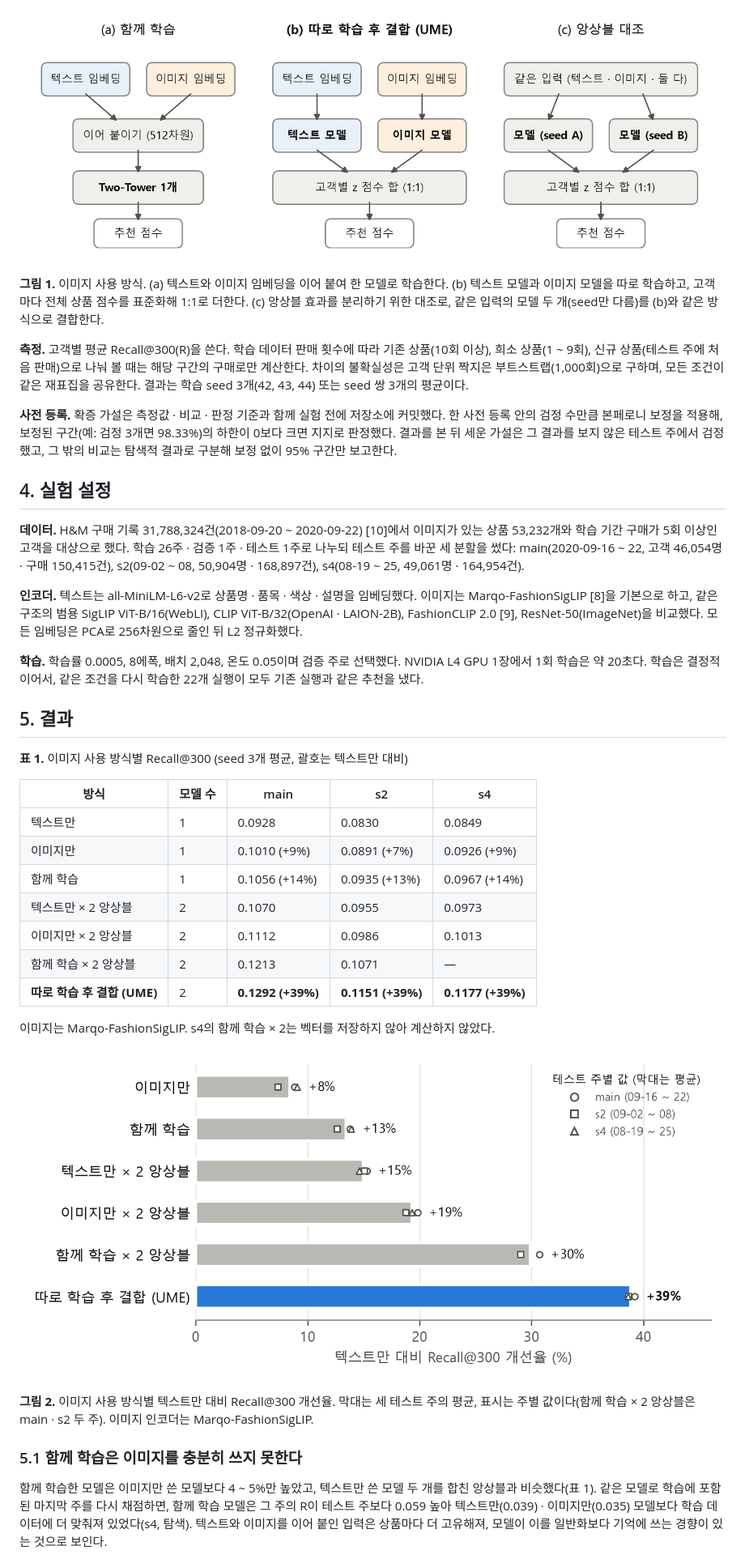
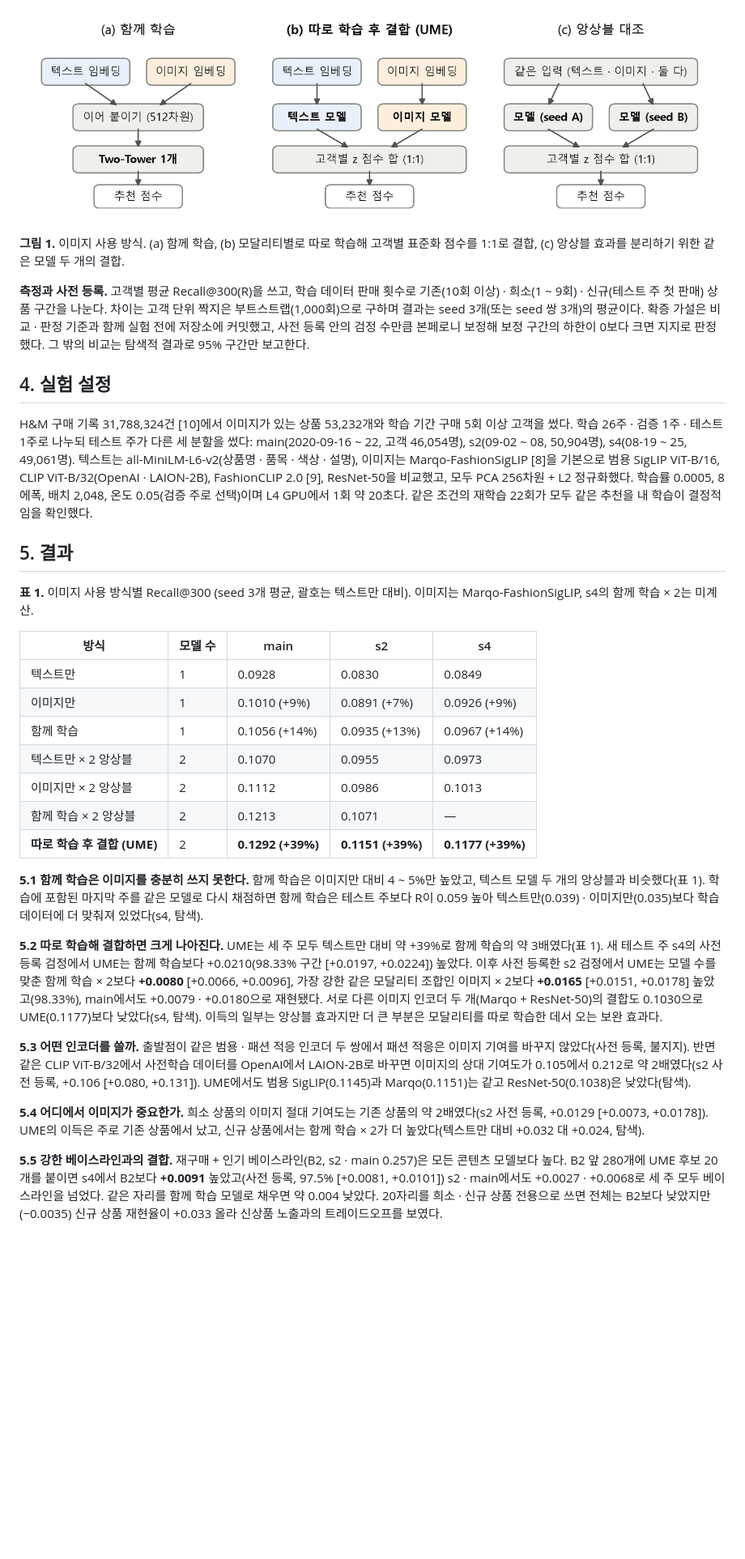
Before and after one commit to 3sunghynix/multimodal-recsys, a Markdown page: docs/논문초안.md, the part around one of its changes. Shown at 81% size. GitHub-like rendering; pictures changed too: docs/figures/fig1_fusion.png, docs/figures/fig2_improvement.png (deleted); blank space fills up the shorter version.

```diff
--- a/docs/논문초안.md
+++ b/docs/논문초안.md
@@ -50,23 +33,17 @@
 
 ![그림 1](figures/fig1_fusion.png)
 
-**그림 1.** 이미지 사용 방식. (a) 텍스트와 이미지 임베딩을 이어 붙여 한 모델로 학습한다. (b) 텍스트 모델과 이미지 모델을 따로 학습하고, 고객마다 전체 상품 점수를 표준화해 1:1로 더한다. (c) 앙상블 효과를 분리하기 위한 대조로, 같은 입력의 모델 두 개(seed만 다름)를 (b)와 같은 방식으로 결합한다.
+**그림 1.** 이미지 사용 방식. (a) 함께 학습, (b) 모달리티별로 따로 학습해 고객별 표준화 점수를 1:1로 결합, (c) 앙상블 효과를 분리하기 위한 같은 모델 두 개의 결합.
 
-**측정.** 고객별 평균 Recall@300(R)을 쓴다. 학습 데이터 판매 횟수에 따라 기존 상품(10회 이상), 희소 상품(1 ~ 9회), 신규 상품(테스트 주에 처음 판매)으로 나눠 볼 때는 해당 구간의 구매로만 계산한다. 차이의 불확실성은 고객 단위 짝지은 부트스트랩(1,000회)으로 구하며, 모든 조건이 같은 재표집을 공유한다. 결과는 학습 seed 3개(42, 43, 44) 또는 seed 쌍 3개의 평균이다.
-
-**사전 등록.** 확증 가설은 측정값 · 비교 · 판정 기준과 함께 실험 전에 저장소에 커밋했다. 한 사전 등록 안의 검정 수만큼 본페로니 보정을 적용해, 보정된 구간(예: 검정 3개면 98.33%)의 하한이 0보다 크면 지지로 판정했다. 결과를 본 뒤 세운 가설은 그 결과를 보지 않은 테스트 주에서 검정했고, 그 밖의 비교는 탐색적 결과로 구분해 보정 없이 95% 구간만 보고한다.
+**측정과 사전 등록.** 고객별 평균 Recall@300(R)을 쓰고, 학습 데이터 판매 횟수로 기존(10회 이상) · 희소(1 ~ 9회) · 신규(테스트 주 첫 판매) 상품 구간을 나눈다. 차이는 고객 단위 짝지은 부트스트랩(1,000회)으로 구하며 결과는 seed 3개(또는 seed 쌍 3개)의 평균이다. 확증 가설은 비교 · 판정 기준과 함께 실험 전에 저장소에 커밋했고, 사전 등록 안의 검정 수만큼 본페로니 보정해 보정 구간의 하한이 0보다 크면 지지로 판정했다. 그 밖의 비교는 탐색적 결과로 95% 구간만 보고한다.
 
 ## 4. 실험 설정
 
-**데이터.** H&M 구매 기록 31,788,324건(2018-09-20 ~ 2020-09-22) [10]에서 이미지가 있는 상품 53,232개와 학습 기간 구매가 5회 이상인 고객을 대상으로 했다. 학습 26주 · 검증 1주 · 테스트 1주로 나누되 테스트 주를 바꾼 세 분할을 썼다: main(2020-09-16 ~ 22, 고객 46,054명 · 구매 150,415건), s2(09-02 ~ 08, 50,904명 · 168,897건), s4(08-19 ~ 25, 49,061명 · 164,954건).
-
-**인코더.** 텍스트는 all-MiniLM-L6-v2로 상품명 · 품목 · 색상 · 설명을 임베딩했다. 이미지는 Marqo-FashionSigLIP [8]을 기본으로 하고, 같은 구조의 범용 SigLIP ViT-B/16(WebLI), CLIP ViT-B/32(OpenAI · LAION-2B), FashionCLIP 2.0 [9], ResNet-50(ImageNet)을 비교했다. 모든 임베딩은 PCA로 256차원으로 줄인 뒤 L2 정규화했다.
-
-**학습.** 학습률 0.0005, 8에폭, 배치 2,048, 온도 0.05이며 검증 주로 선택했다. NVIDIA L4 GPU 1장에서 1회 학습은 약 20초다. 학습은 결정적이어서, 같은 조건을 다시 학습한 22개 실행이 모두 기존 실행과 같은 추천을 냈다.
+H&M 구매 기록 31,788,324건 [10]에서 이미지가 있는 상품 53,232개와 학습 기간 구매 5회 이상 고객을 썼다. 학습 26주 · 검증 1주 · 테스트 1주로 나누되 테스트 주가 다른 세 분할을 썼다: main(2020-09-16 ~ 22, 고객 46,054명), s2(09-02 ~ 08, 50,904명), s4(08-19 ~ 25, 49,061명). 텍스트는 all-MiniLM-L6-v2(상품명 · 품목 · 색상 · 설명), 이미지는 Marqo-FashionSigLIP [8]을 기본으로 범용 SigLIP ViT-B/16, CLIP ViT-B/32(OpenAI · LAION-2B), FashionCLIP 2.0 [9], ResNet-50을 비교했고, 모두 PCA 256차원 + L2 정규화했다. 학습률 0.0005, 8에폭, 배치 2,048, 온도 0.05(검증 주로 선택)이며 L4 GPU에서 1회 약 20초다. 같은 조건의 재학습 22회가 모두 같은 추천을 내 학습이 결정적임을 확인했다.
 
 ## 5. 결과
 
-**표 1.** 이미지 사용 방식별 Recall@300 (seed 3개 평균, 괄호는 텍스트만 대비)
+**표 1.** 이미지 사용 방식별 Recall@300 (seed 3개 평균, 괄호는 텍스트만 대비). 이미지는 Marqo-FashionSigLIP, s4의 함께 학습 × 2는 미계산.
 
 | 방식 | 모델 수 | main | s2 | s4 |
 |---|---|---|---|---|
@@ -78,13 +55,13 @@
 | 함께 학습 × 2 앙상블 | 2 | 0.1213 | 0.1071 | — |
 | **따로 학습 후 결합 (UME)** | 2 | **0.1292 (+39%)** | **0.1151 (+39%)** | **0.1177 (+39%)** |
 
-이미지는 Marqo-FashionSigLIP. s4의 함께 학습 × 2는 벡터를 저장하지 않아 계산하지 않았다.
+**5.1 함께 학습은 이미지를 충분히 쓰지 못한다.** 함께 학습은 이미지만 대비 4 ~ 5%만 높았고, 텍스트 모델 두 개의 앙상블과 비슷했다(표 1). 학습에 포함된 마지막 주를 같은 모델로 다시 채점하면 함께 학습은 테스트 주보다 R이 0.059 높아 텍스트만(0.039) · 이미지만(0.035)보다 학습 데이터에 더 맞춰져 있었다(s4, 탐색).
 
-![그림 2](figures/fig2_improvement.png)
+**5.2 따로 학습해 결합하면 크게 나아진다.** UME는 세 주 모두 텍스트만 대비 약 +39%로 함께 학습의 약 3배였다(표 1). 새 테스트 주 s4의 사전 등록 검정에서 UME는 함께 학습보다 +0.0210(98.33% 구간 [+0.0197, +0.0224]) 높았다. 이후 사전 등록한 s2 검정에서 UME는 모델 수를 맞춘 함께 학습 × 2보다 **+0.0080** [+0.0066, +0.0096], 가장 강한 같은 모달리티 조합인 이미지 × 2보다 **+0.0165** [+0.0151, +0.0178] 높았고(98.33%), main에서도 +0.0079 · +0.0180으로 재현됐다. 서로 다른 이미지 인코더 두 개(Marqo + ResNet-50)의 결합도 0.1030으로 UME(0.1177)보다 낮았다(s4, 탐색). 이득의 일부는 앙상블 효과지만 더 큰 부분은 모달리티를 따로 학습한 데서 오는 보완 효과다.
 
-**그림 2.** 이미지 사용 방식별 텍스트만 대비 Recall@300 개선율. 막대는 세 테스트 주의 평균, 표시는 주별 값이다(함께 학습 × 2 앙상블은 main · s2 두 주). 이미지 인코더는 Marqo-FashionSigLIP.
+**5.3 어떤 인코더를 쓸까.** 출발점이 같은 범용 · 패션 적응 인코더 두 쌍에서 패션 적응은 이미지 기여를 바꾸지 않았다(사전 등록, 불지지). 반면 같은 CLIP ViT-B/32에서 사전학습 데이터를 OpenAI에서 LAION-2B로 바꾸면 이미지의 상대 기여도가 0.105에서 0.212로 약 2배였다(s2 사전 등록, +0.106 [+0.080, +0.131]). UME에서도 범용 SigLIP(0.1145)과 Marqo(0.1151)는 같고 ResNet-50(0.1038)은 낮았다(탐색).
 
-### 5.1 함께 학습은 이미지를 충분히 쓰지 못한다
+**5.4 어디에서 이미지가 중요한가.** 희소 상품의 이미지 절대 기여도는 기존 상품의 약 2배였다(s2 사전 등록, +0.0129 [+0.0073, +0.0178]). UME의 이득은 주로 기존 상품에서 났고, 신규 상품에서는 함께 학습 × 2가 더 높았다(텍스트만 대비 +0.032 대 +0.024, 탐색).
 
-함께 학습한 모델은 이미지만 쓴 모델보다 4 ~ 5%만 높았고, 텍스트만 쓴 모델 두 개를 합친 앙상블과 비슷했다(표 1). 같은 모델로 학습에 포함된 마지막 주를 다시 채점하면, 함께 학습 모델은 그 주의 R이 테스트 주보다 0.059 높아 텍스트만(0.039) · 이미지만(0.035) 모델보다 학습 데이터에 더 맞춰져 있었다(s4, 탐색). 텍스트와 이미지를 이어 붙인 입력은 상품마다 더 고유해져, 모델이 이를 일반화보다 기억에 쓰는 경향이 있는 것으로 보인다.
+**5.5 강한 베이스라인과의 결합.** 재구매 + 인기 베이스라인(B2, s2 · main 0.257)은 모든 콘텐츠 모델보다 높다. B2 앞 280개에 UME 후보 20개를 붙이면 s4에서 B2보다 **+0.0091** 높았고(사전 등록, 97.5% [+0.0081, +0.0101]) s2 · main에서도 +0.0027 · +0.0068로 세 주 모두 베이스라인을 넘었다. 같은 자리를 함께 학습 모델로 채우면 약 0.004 낮았다. 20자리를 희소 · 신규 상품 전용으로 쓰면 전체는 B2보다 낮았지만(−0.0035) 신규 상품 재현율이 +0.033 올라 신상품 노출과의 트레이드오프를 보였다.
 
```
Also changed, not shown: other parts of docs/논문초안.md (+38 -83 lines), 3 other files.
----------------
## TASK STATEMENT
Look over the records above, and wherever a line contains the string "figures", copy that line.

## RESULT BELOW
Before and after one commit to 3sunghynix/multimodal-recsys, a Markdown page: docs/논문초안.md, the part around one of its changes. Shown at 81% size. GitHub-like rendering; pictures changed too: docs/figures/fig1_fusion.png, docs/figures/fig2_improvement.png (deleted); blank space fills up the shorter version.
 ![그림 1](figures/fig1_fusion.png)
-![그림 2](figures/fig2_improvement.png)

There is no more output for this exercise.